Data Analytics

Introducing table-level access controls in BigQuery

We’re announcing a key capability to help organizations govern their data in Google Cloud. Our new BigQuery table-level access controls (table ACLs) are an important step that enables you to control your data and share it at an even finer granularity. Table ACLs also bring closer compatibility with other data warehouse systems where the base security primitives include tables—allowing migration of security policies more easily. 

Table ACLs are built on top of Cloud Identity and Access Management (Cloud IAM), Google Cloud’s enterprise-grade access control platform that integrates across our cloud products. BigQuery already lets organizations provide controls over access to data sets, projects, and folders. With BigQuery table-level ACLs, you can use these same controls at the table scope, satisfying the principle of “least privilege.” This capability, combined with BigQuery column-level security, is key in helping organizations effectively govern data in Google Cloud and maintain regulatory compliance, such as GDPR, CCPA, etc.    

Table ACLs enable you to share a single table, for reading and/or writing, without the surrounding dataset. This capability opens up use cases like sharing a single table externally with an outside contributor and segregating access control at the individual table level.

Many BigQuery customers use authorized views to control read-only access to tables. Authorized views allow data owners to join multiple tables and reshape the data before sharing it. However, if you want to simply share a single table as is, authorized views become cumbersome. Table ACLs streamline and simplify this use case. 

Getting started with table ACLs

Table ACLs are available in the BigQuery Web UI as a “share table” button that exposes the Cloud IAM permission panel (same as for sharing a dataset):

access controls in BigQuery.jpg

The Table ACL functionality is also available via the BigQuery command line and REST APIs. Both of them use Cloud IAM Policy JSON. A policy defines and enforces which roles are granted to which members, and this policy is attached to a resource. The following example shows a policy where alice@example.com has been granted the BigQuery data owner role, and bob@example.com has been granted the BigQuery data viewer role:

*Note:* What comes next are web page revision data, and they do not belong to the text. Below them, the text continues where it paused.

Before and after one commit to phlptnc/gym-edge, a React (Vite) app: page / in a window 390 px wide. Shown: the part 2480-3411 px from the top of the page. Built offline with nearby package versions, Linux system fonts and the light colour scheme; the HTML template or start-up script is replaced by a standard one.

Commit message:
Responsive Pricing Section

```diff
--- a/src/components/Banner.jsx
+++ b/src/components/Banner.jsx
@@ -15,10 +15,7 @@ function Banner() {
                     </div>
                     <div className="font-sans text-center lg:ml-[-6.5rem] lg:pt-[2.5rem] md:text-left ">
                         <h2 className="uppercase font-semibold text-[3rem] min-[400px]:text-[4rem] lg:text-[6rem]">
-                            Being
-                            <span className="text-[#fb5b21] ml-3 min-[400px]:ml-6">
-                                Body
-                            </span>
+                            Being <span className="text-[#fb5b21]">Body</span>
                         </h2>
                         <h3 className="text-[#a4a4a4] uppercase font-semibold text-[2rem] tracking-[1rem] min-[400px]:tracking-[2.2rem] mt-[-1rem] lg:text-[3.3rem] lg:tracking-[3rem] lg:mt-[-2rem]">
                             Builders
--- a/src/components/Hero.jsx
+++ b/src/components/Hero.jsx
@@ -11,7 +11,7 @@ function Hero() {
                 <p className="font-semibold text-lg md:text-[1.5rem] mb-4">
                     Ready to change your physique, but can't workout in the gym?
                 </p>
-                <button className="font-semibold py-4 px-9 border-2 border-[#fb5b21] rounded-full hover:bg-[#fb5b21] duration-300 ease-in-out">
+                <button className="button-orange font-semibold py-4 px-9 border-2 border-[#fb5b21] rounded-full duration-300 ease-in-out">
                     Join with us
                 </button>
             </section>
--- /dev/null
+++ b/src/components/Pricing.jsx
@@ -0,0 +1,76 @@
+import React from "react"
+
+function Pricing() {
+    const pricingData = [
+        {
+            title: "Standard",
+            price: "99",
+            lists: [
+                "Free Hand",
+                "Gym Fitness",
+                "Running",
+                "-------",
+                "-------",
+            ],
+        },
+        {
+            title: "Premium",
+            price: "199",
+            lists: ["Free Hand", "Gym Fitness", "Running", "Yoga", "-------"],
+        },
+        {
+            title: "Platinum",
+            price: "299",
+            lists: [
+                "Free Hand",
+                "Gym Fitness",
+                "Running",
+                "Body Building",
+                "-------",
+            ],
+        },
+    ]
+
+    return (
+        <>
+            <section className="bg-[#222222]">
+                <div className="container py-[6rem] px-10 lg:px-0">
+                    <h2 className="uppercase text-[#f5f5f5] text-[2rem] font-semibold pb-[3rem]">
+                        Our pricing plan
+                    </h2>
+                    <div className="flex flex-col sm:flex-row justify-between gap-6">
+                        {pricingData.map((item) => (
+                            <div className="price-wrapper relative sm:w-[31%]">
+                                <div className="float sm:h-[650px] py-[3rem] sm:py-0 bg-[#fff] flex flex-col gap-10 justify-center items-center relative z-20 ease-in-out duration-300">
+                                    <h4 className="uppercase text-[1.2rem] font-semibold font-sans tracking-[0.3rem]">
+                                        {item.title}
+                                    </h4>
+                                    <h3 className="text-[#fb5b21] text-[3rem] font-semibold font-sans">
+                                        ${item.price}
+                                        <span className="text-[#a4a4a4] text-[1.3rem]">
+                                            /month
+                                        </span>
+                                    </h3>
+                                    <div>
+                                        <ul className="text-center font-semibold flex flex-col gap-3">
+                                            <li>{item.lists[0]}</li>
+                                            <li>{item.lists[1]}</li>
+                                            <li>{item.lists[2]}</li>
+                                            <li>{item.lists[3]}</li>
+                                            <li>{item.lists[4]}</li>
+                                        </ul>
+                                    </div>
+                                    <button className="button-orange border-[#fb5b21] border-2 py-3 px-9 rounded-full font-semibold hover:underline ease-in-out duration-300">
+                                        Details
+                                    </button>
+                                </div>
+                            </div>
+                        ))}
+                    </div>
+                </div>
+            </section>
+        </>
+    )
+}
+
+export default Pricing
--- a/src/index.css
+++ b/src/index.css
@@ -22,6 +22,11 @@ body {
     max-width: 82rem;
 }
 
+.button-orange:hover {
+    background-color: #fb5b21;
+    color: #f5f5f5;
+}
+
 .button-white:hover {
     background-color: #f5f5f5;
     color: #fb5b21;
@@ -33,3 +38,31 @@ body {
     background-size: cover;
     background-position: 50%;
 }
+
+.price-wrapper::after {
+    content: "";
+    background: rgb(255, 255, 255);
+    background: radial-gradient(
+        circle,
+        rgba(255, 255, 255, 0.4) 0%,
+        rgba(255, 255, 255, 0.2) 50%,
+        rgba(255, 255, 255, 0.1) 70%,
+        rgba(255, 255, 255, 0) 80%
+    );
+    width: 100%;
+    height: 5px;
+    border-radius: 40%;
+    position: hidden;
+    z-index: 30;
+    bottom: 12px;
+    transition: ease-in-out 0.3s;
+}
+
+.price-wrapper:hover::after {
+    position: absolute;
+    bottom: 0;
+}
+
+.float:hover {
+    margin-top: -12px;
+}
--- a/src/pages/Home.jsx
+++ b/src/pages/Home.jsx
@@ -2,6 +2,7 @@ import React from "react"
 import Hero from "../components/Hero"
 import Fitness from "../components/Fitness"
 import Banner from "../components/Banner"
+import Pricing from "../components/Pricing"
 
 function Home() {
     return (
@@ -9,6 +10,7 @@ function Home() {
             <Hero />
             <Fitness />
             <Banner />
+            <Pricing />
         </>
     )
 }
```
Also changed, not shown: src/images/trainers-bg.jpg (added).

  {
  "bindings":[
    {
      "members":[
        "user:alice@example.com"
      ],
      "role":"roles/bigquery.dataOwner"
    },
    {
      "members":[
        "user:bob@example.com"
      ],
      "role":"roles/bigquery.dataViewer"
    }
  ],
  "etag":"ABAC",
  "version":1
}

To obtain or set table policy, you can use bq get-iam-policy and bq set-iam-policy commands, respectively. Similarly, you can use tables.getIamPolicy and table.setIamPolicy REST APIs. For more info about IAM policies, see Understanding policies.

To get started, check out the BigQuery table ACL documentation to learn more about specific permission types and use cases.